Assistant-Librarian of the Surry Institution. Second Edition, with many
important additions and corrections. London: Printed for Sherwood, Neely,
and Jones, Paternoster Row. 1813."
The illuminator is a piece of solid
glass, of a circular or elliptical form at the base; but the circular form
is the most productive of light, and the strongest against accident: it
is convex on the side to be presented outwards, to receive and condense
the rays of light, and has a flat or plane surface on the inside of the
room or apartment which it is intended to light. It is, or approaches to
a segment of a sphere, or spheroid; it is, in fact a lens; both sides may,
in general, be left polished; but when the illuminator is to be placed in
a situation where any danger may be apprehended of its being acted upon
as a burning glass, one side, at least, should be ground or roughed.

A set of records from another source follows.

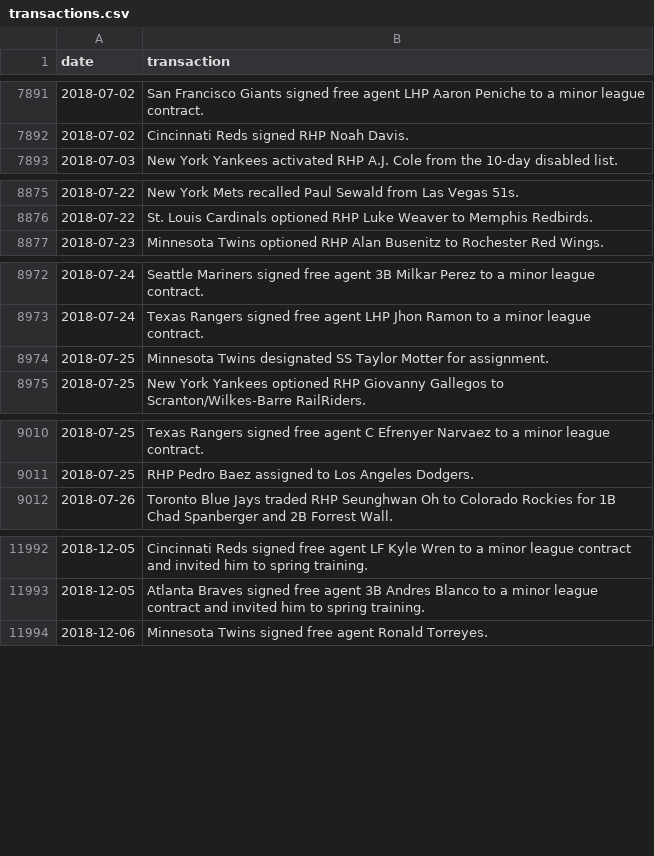
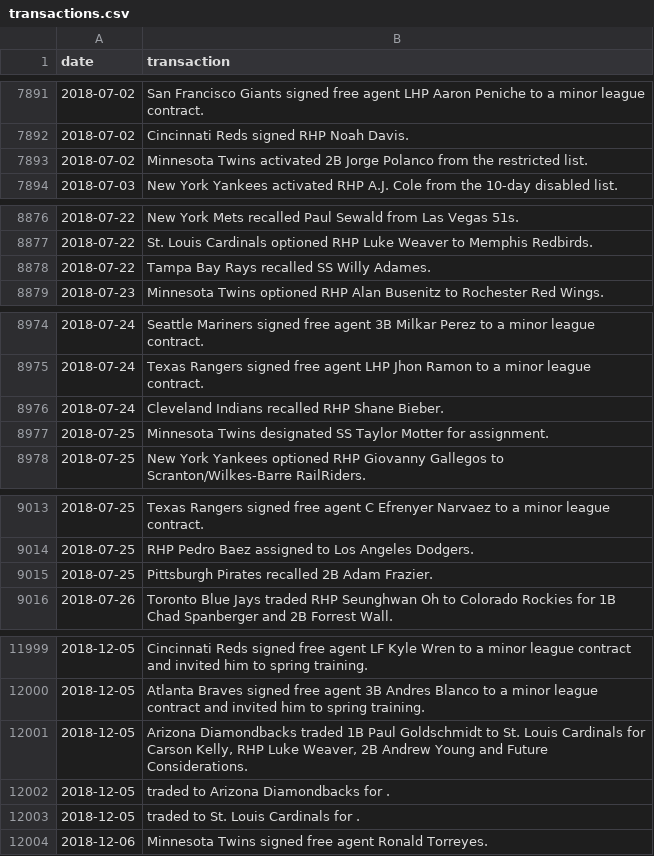
Before and after one commit to dmolitor/mlb-data, a CSV file: transactions/2018/transactions.csv, drawn as a sheet; only a part is shown, gaps mark what is left out; the diff covers the shown part only.

Commit message:
Updating all transactions to May 1

```diff
--- a/transactions/2018/transactions.csv
+++ b/transactions/2018/transactions.csv
@@ -7892,2 +7892,3 @@ date,transaction
 2018-07-02,Cincinnati Reds signed RHP Noah Davis.
+2018-07-02,Minnesota Twins activated 2B Jorge Polanco from the restricted list.
 2018-07-03,New York Yankees activated RHP A.J. Cole from the 10-day disabled list.
@@ -8876,2 +8877,3 @@ date,transaction
 2018-07-22,St. Louis Cardinals optioned RHP Luke Weaver to Memphis Redbirds.
+2018-07-22,Tampa Bay Rays recalled SS Willy Adames.
 2018-07-23,Minnesota Twins optioned RHP Alan Busenitz to Rochester Red Wings.
@@ -8973,2 +8975,3 @@ date,transaction
 2018-07-24,Texas Rangers signed free agent LHP Jhon Ramon to a minor league contract.
+2018-07-24,Cleveland Indians recalled RHP Shane Bieber.
 2018-07-25,Minnesota Twins designated SS Taylor Motter for assignment.
@@ -9011,2 +9014,3 @@ date,transaction
 2018-07-25,RHP Pedro Baez assigned to Los Angeles Dodgers.
+2018-07-25,Pittsburgh Pirates recalled 2B Adam Frazier.
 2018-07-26,Toronto Blue Jays traded RHP Seunghwan Oh to Colorado Rockies for 1B Chad Spanberger and 2B Forrest Wall.
@@ -11993,2 +12000,5 @@ date,transaction
 2018-12-05,Atlanta Braves signed free agent 3B Andres Blanco to a minor league contract and invited him to spring training.
+2018-12-05,"Arizona Diamondbacks traded 1B Paul Goldschmidt to St. Louis Cardinals for Carson Kelly, RHP Luke Weaver, 2B Andrew Young and Future Considerations."
+2018-12-05,traded to Arizona Diamondbacks for .
+2018-12-05,traded to St. Louis Cardinals for .
 2018-12-06,Minnesota Twins signed free agent Ronald Torreyes.
```
Also changed, not shown: 3 added rows elsewhere in this file, transactions/2012/transactions.csv, transactions/2016/transactions.csv, 4 other files.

Its size is various according to the purpose, or situation, for which it
is designed, and its convexity is increased or diminished, according to
the size required. The ordinary dimensions are a base, of about five
inches in diameter, to one half-inch in height, from the centre of the
base; the illuminator is fixed in a square or circular frame, made of
wood or of metal, with glaziers' putty, or other cement.¹
¹The patent illuminators have been introduced, with
complete success, into private dwellings, instead of sky-lights; and
particularly, in the ceilings of cellars and under-ground offices.
Carriages have passed over these illuminators daily, without breaking
them, or producing any bad effect.